_REQUIRED WORK_
From the entries below, extract every line that includes the word "numpy".

_INFORMATION SHOWN_
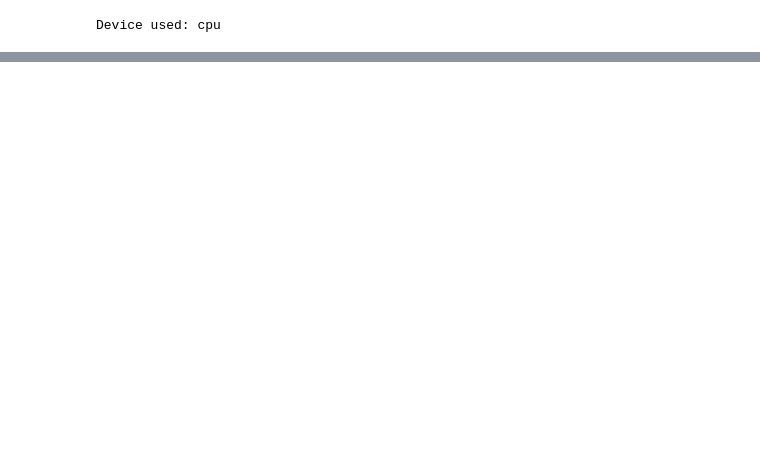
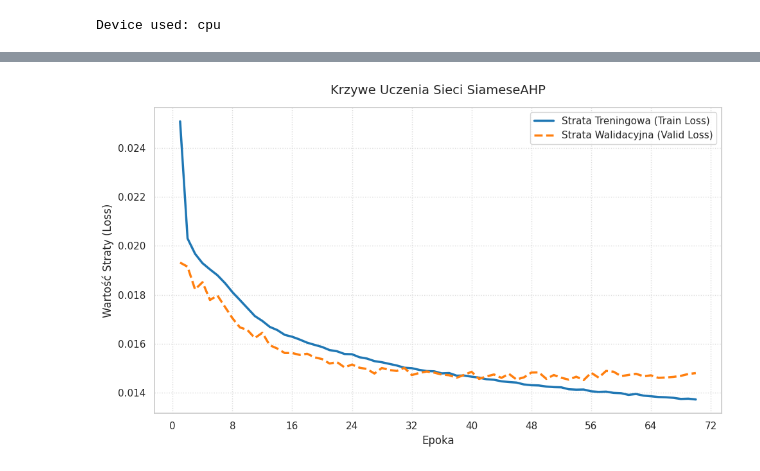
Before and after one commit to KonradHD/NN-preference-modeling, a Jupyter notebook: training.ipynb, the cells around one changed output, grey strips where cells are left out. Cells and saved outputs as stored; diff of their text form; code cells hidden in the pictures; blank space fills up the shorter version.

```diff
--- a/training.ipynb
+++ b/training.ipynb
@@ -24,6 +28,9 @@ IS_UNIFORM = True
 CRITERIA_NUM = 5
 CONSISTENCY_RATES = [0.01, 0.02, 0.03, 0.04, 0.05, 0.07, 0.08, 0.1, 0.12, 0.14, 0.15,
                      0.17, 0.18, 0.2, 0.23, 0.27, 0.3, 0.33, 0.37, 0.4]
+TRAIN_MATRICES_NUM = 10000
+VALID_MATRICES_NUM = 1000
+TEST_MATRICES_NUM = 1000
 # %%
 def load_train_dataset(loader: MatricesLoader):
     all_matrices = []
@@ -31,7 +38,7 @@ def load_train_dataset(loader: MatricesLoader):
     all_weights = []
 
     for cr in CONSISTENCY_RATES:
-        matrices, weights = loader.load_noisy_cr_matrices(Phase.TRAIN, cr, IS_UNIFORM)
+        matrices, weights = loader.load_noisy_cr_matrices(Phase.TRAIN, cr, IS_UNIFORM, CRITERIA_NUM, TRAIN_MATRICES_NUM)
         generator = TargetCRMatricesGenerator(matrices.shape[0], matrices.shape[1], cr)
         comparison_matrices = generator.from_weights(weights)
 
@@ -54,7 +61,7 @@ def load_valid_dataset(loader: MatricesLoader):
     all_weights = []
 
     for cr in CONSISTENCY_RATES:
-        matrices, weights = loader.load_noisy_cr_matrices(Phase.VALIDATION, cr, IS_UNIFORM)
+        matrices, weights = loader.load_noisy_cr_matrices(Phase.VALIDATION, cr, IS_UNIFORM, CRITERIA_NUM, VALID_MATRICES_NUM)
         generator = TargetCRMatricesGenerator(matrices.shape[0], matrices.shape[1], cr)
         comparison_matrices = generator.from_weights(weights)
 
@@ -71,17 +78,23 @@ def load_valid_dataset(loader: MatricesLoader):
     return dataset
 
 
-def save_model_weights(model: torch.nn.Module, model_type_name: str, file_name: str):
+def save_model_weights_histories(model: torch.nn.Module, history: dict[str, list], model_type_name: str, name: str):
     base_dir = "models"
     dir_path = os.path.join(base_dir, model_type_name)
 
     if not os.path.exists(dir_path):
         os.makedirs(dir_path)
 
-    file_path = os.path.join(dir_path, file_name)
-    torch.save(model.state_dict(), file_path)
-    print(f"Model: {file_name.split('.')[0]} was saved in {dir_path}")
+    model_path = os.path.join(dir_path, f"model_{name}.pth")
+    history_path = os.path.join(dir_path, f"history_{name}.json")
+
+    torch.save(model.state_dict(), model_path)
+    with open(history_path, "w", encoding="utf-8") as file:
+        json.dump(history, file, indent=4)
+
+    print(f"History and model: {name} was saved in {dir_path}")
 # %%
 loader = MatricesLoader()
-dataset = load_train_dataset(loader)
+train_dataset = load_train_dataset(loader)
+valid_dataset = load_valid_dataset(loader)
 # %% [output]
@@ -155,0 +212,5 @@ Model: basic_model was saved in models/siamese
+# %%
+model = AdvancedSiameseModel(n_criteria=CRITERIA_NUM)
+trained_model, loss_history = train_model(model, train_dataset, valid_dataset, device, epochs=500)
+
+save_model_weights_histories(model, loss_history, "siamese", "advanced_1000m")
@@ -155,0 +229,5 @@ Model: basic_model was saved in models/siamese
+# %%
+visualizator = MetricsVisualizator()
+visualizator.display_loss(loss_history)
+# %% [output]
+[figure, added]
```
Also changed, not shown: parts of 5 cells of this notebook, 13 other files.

---

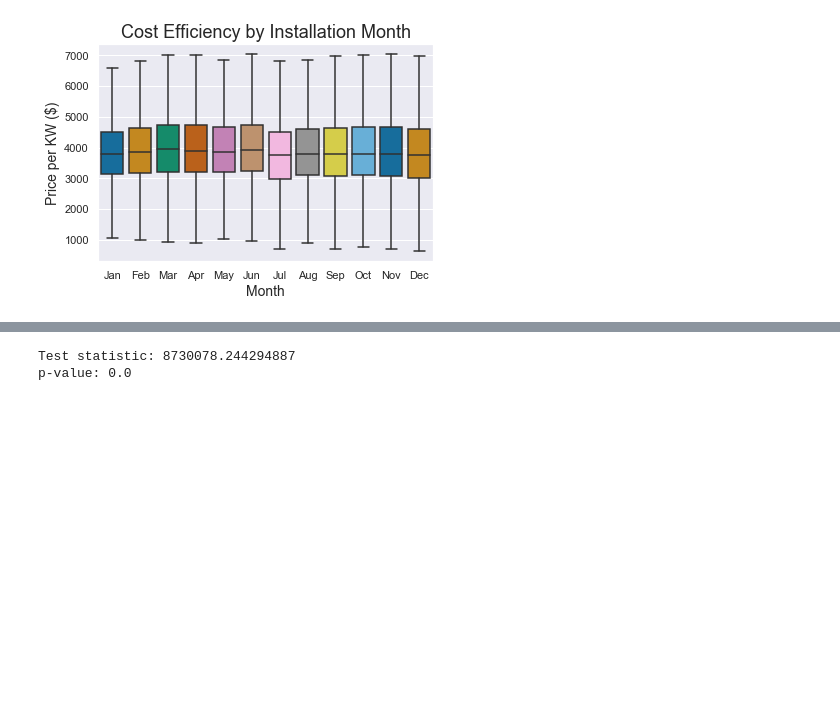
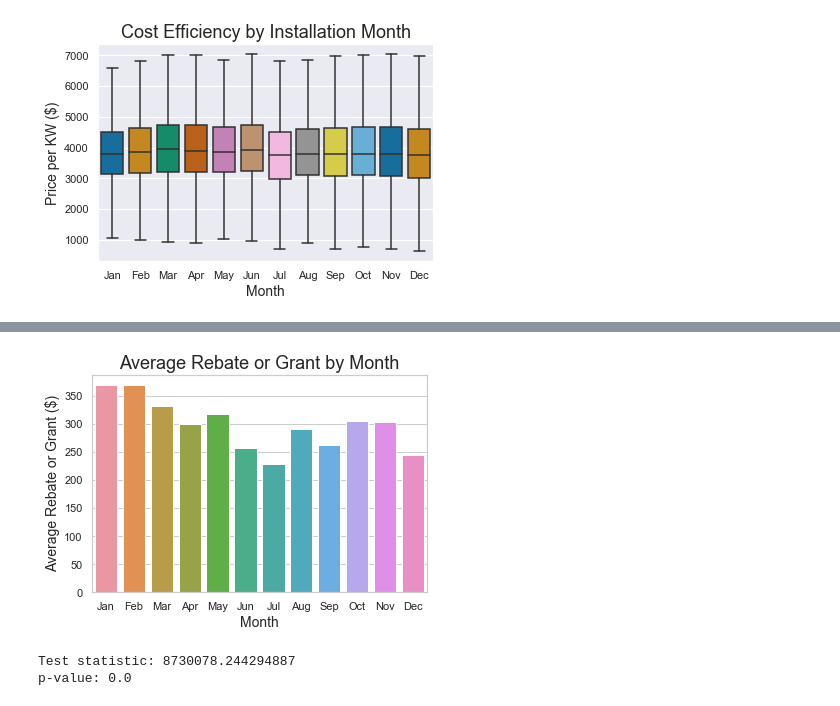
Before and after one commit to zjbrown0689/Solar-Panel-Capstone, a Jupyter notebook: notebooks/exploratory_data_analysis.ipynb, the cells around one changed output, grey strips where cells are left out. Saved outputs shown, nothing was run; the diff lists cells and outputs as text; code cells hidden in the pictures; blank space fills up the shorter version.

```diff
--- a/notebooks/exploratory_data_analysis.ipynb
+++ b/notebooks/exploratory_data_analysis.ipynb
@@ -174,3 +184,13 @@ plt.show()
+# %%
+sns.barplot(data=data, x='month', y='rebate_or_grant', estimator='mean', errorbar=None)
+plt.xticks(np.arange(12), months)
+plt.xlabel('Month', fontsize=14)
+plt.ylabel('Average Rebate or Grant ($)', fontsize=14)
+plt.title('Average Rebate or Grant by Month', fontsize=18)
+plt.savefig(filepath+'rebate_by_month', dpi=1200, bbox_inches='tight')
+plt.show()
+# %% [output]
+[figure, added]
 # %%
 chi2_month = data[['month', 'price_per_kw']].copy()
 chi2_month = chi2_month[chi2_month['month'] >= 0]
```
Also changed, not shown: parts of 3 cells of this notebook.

---

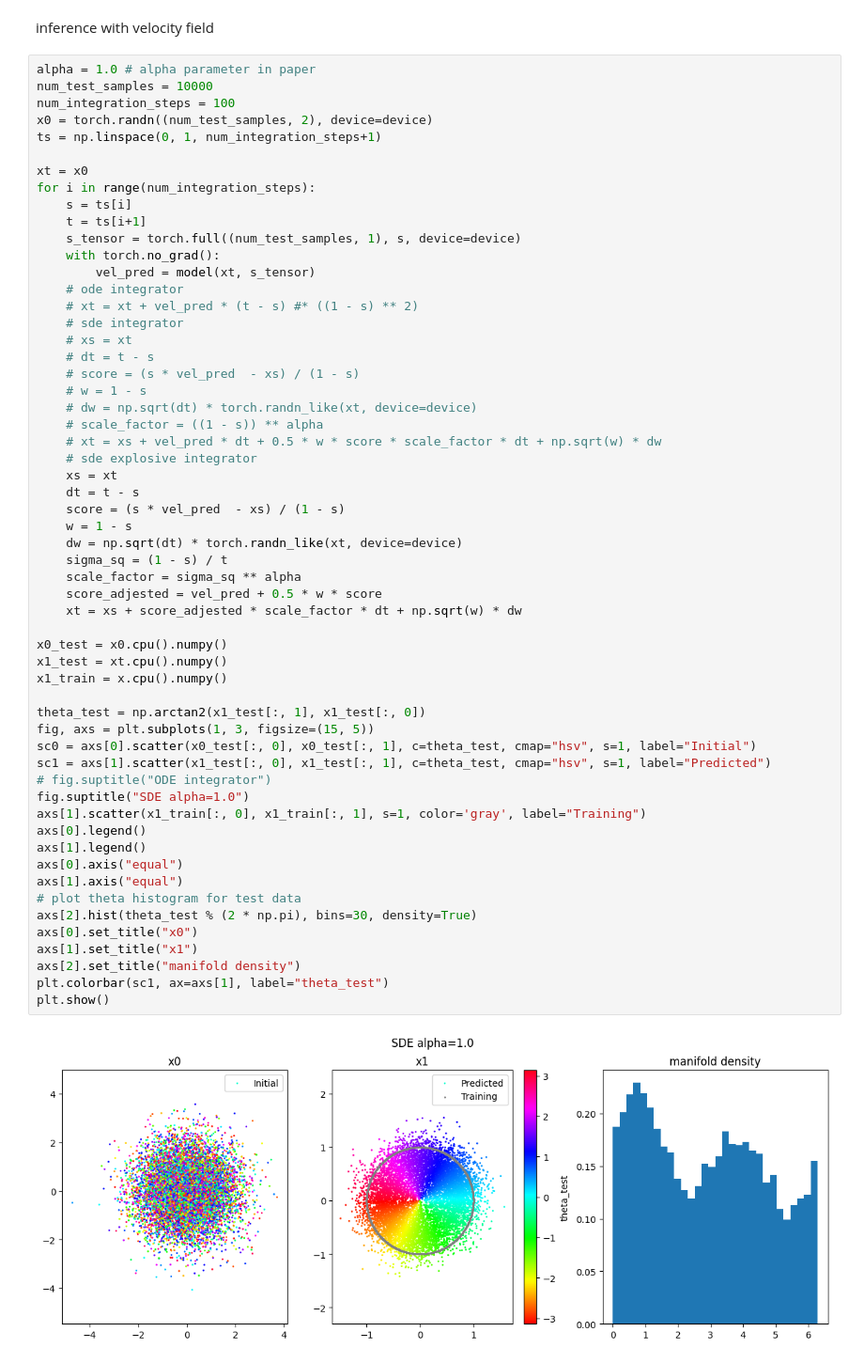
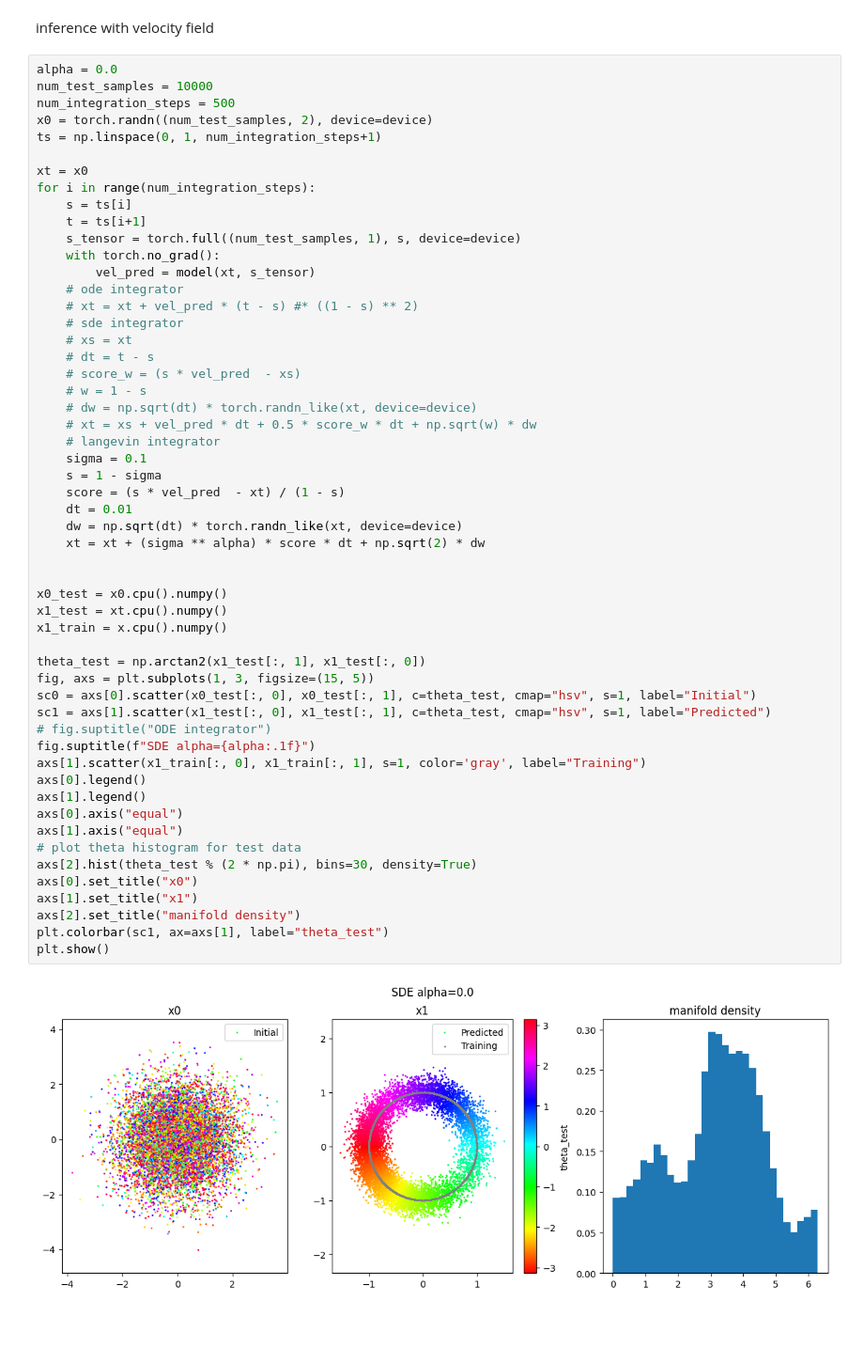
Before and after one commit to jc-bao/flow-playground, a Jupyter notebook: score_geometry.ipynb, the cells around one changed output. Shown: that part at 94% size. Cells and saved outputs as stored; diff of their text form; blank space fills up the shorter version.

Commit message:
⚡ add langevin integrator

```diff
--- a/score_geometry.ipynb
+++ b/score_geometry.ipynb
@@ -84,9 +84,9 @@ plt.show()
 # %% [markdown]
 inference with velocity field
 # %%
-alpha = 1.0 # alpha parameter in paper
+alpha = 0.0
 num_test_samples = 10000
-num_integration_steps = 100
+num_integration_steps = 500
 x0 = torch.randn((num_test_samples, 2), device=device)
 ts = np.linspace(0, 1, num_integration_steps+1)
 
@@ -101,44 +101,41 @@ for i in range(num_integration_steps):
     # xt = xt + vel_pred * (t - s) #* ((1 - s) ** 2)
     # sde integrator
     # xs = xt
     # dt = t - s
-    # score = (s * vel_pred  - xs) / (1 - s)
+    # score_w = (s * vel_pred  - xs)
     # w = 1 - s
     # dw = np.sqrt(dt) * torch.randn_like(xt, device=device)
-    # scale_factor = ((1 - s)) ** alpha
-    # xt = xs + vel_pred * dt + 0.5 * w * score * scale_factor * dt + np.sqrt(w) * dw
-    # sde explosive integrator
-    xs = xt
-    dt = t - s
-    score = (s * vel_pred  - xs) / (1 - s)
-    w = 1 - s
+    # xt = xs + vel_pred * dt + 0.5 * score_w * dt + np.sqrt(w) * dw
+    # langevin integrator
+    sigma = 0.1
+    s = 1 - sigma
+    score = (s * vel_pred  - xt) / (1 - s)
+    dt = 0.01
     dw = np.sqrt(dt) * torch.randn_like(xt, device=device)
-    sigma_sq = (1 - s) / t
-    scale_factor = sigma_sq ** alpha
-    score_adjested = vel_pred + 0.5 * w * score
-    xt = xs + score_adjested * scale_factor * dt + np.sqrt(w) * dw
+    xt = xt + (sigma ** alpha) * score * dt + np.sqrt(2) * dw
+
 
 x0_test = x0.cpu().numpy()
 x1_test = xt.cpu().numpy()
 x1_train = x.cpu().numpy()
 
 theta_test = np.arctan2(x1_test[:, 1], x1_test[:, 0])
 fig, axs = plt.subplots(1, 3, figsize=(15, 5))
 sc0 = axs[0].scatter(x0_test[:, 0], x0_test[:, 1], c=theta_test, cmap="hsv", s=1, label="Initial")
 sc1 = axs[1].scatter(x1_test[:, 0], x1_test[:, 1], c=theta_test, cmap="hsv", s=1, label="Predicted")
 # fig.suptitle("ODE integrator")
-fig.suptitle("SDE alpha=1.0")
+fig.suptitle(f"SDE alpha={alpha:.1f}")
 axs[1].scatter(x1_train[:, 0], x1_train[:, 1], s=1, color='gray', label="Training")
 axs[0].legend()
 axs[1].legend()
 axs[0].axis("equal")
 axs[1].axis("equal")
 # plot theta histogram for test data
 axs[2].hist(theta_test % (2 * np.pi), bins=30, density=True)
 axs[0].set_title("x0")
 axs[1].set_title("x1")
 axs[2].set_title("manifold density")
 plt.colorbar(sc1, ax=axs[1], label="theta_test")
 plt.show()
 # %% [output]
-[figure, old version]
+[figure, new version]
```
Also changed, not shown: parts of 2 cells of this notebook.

_FINISHED TASK_
 x0_test = x0.cpu().numpy()
 x1_test = xt.cpu().numpy()
 x1_train = x.cpu().numpy()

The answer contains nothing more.